King finished the final 4 games as the starter. He played well against ECU and rallied the team to a win after a bad first half vs. Navy. But in losses to Tulane and Fresno State, the offense struggled to score again. The 17 points against Tulane came after a decade averaging 42 ppg against the Greenies. And Major’s offense struggled again in a bowl game, scoring just 20 points against Fresno State.
I think King is the quarterback going forward although I hope RS-FR Bryson Smith will be given a shot at winning the job. King showed flashes of brilliance but was never coached up. The new offensive coordinator must build around dual-threats like King and Smith – not the hodge podge gar-bage we saw in 2017.

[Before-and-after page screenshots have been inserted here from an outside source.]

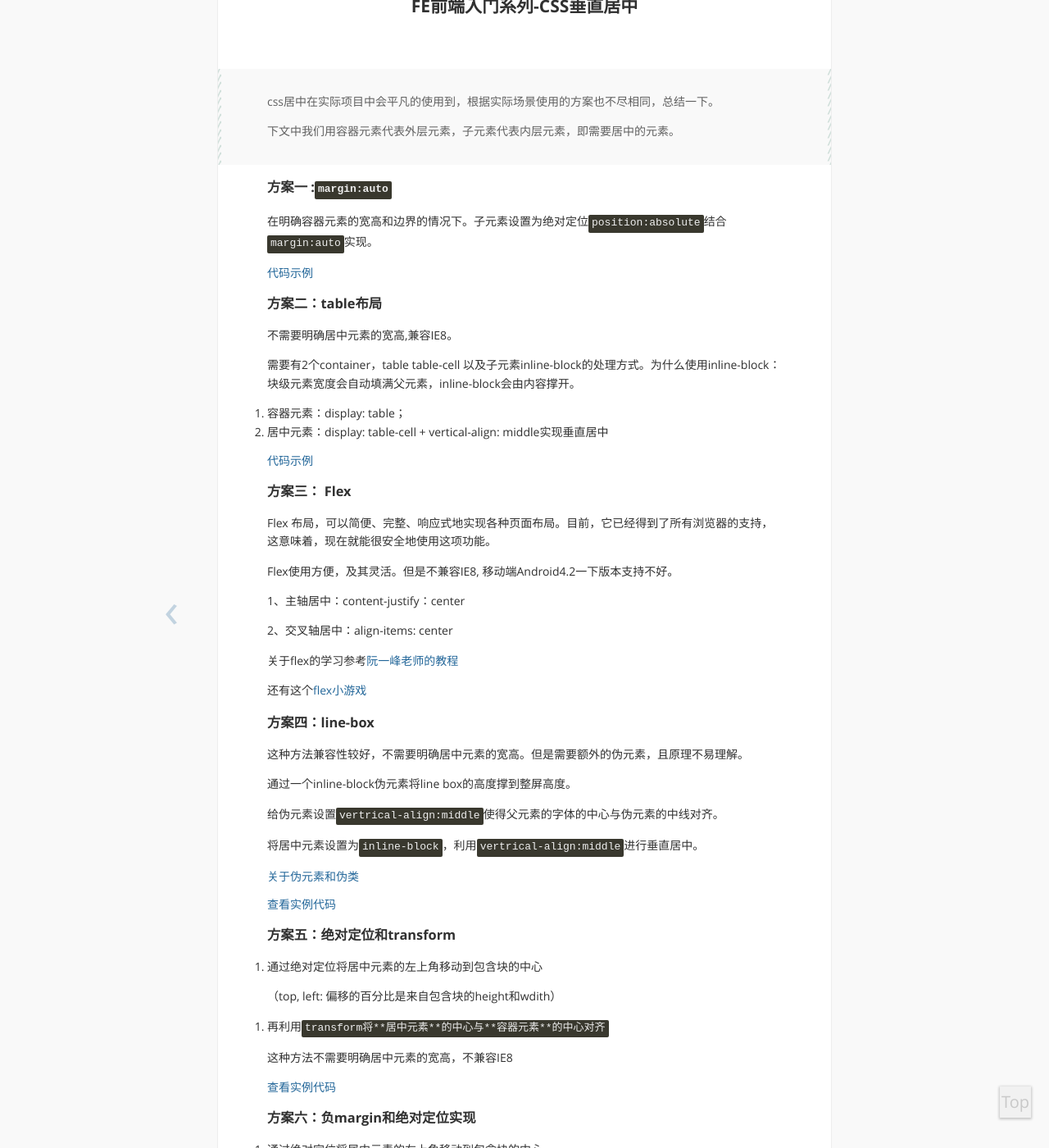
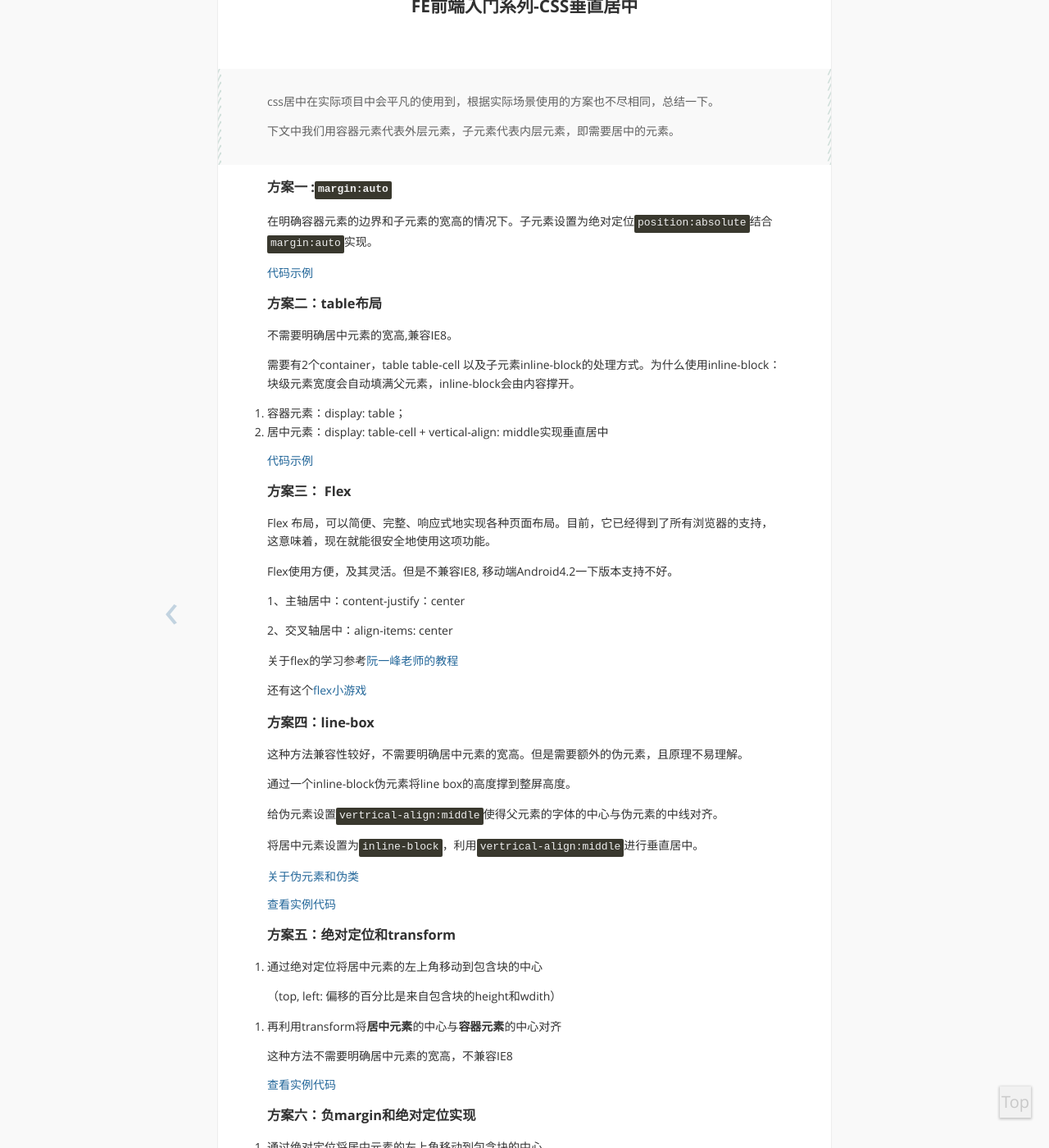
Before and after one commit to huguobo/old-blog, a Jekyll site: the page built from _posts/2018-02-02-Css-Center.md, in a window 1280 px wide and 1400 px high, scrolled down 382 px. Shown: the whole window at 82% size. Built offline with Jekyll 4.4.1, drawn with Linux system fonts in a browser that asks for light colours; comment, search, counter and statistics services are not loaded.

Commit message:
update post

```diff
--- a/_posts/2018-02-02-Css-Center.md
+++ b/_posts/2018-02-02-Css-Center.md
@@ -19,9 +19,11 @@ comment: y
 
 ### 方案一 :`margin:auto`
 
-在明确容器元素的宽高和边界的情况下。子元素设置为绝对定位`position:absolute`结合`margin:auto`实现。
+在明确容器元素的边界和子元素的宽高的情况下。子元素设置为绝对定位`position:absolute`结合`margin:auto`实现。
 
 [代码示例](https://jsbin.com/giqukov/1/edit?html,css,output)
+
+
 
 ### 方案二：table布局
 
@@ -33,6 +35,8 @@ comment: y
 2. 居中元素：display: table-cell + vertical-align: middle实现垂直居中
 
 [代码示例](https://jsbin.com/yezikav/1/edit?html,css,output)
+
+
 
 ###  方案三： Flex
 
@@ -48,6 +52,8 @@ Flex使用方便，及其灵活。但是不兼容IE8, 移动端Android4.2一下
 
 还有这个[flex小游戏](http://flexboxfroggy.com/)
 
+
+
 ### 方案四：line-box
 
 这种方法兼容性较好，不需要明确居中元素的宽高。但是需要额外的伪元素，且原理不易理解。
@@ -62,17 +68,21 @@ Flex使用方便，及其灵活。但是不兼容IE8, 移动端Android4.2一下
 
 [查看实例代码](http://jsbin.com/yisehi/2/edit?html,css,output)
 
+
+
 ### 方案五：绝对定位和transform
 
 1. 通过绝对定位将居中元素的左上角移动到包含块的中心
 
 （top, left: 偏移的百分比是来自包含块的height和wdith）
 
-2. 再利用`transform将**居中元素**的中心与**容器元素**的中心对齐`
+2. 再利用transform将**居中元素**的中心与**容器元素**的中心对齐
 
 这种方法不需要明确居中元素的宽高，不兼容IE8
 
 [查看实例代码](http://jsbin.com/jucusih/edit?html,css,output)
+
+
 
 ### 方案六：负margin和绝对定位实现
 
```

As frustrated as I was with the quarterbacks the running backs were even worse. Major and Co never established a flow with the rushing attack, eerily similar to how Johnson mishandled the QBs. Duke Catalon received 50% of the RB carries with Mulbah Car and Dillon Birden splitting the rest. Despite Catalon getting double the attempts, Car (4.8 ypc) and Birden (5.6 ypc) dwarfed Duke’s per-carry output (4.3 ypc).
Even when Catalon wasn’t producing, he was still the man. Catalon had the most carries in 4 of the 5 losses this season (he was injured early in the Tulane game). In those 4 games, Catalon ran 70 times for 194 yards – just 2.77 ypc. In the 3 losses he played in, Dillon Birden carried it 36 times for 228 yards – 6.33 ypc (Car saw meaningful playing time only in the Tulane loss). I expect Catalon to continue to the featured back in 2018 for no good reason.
The WR duo of Linell Bonner and Steven Dunbar have been solid receivers for UH and combined for 156 catches in 2017. But it’s hard to critique the WRs with so much uncertainty at the QB spot. Next year, UH loses 81% of receptions from 2017.
It was a forgettable first year for Major as his offense lurched through the season. Attendance dropped, enthusiasm waned, and few players were developed leaving Major Applewhite with a lot of questions left to answer. To start winning back the fans, he must choose a legitimate OC and show offensive improvement in spring practice.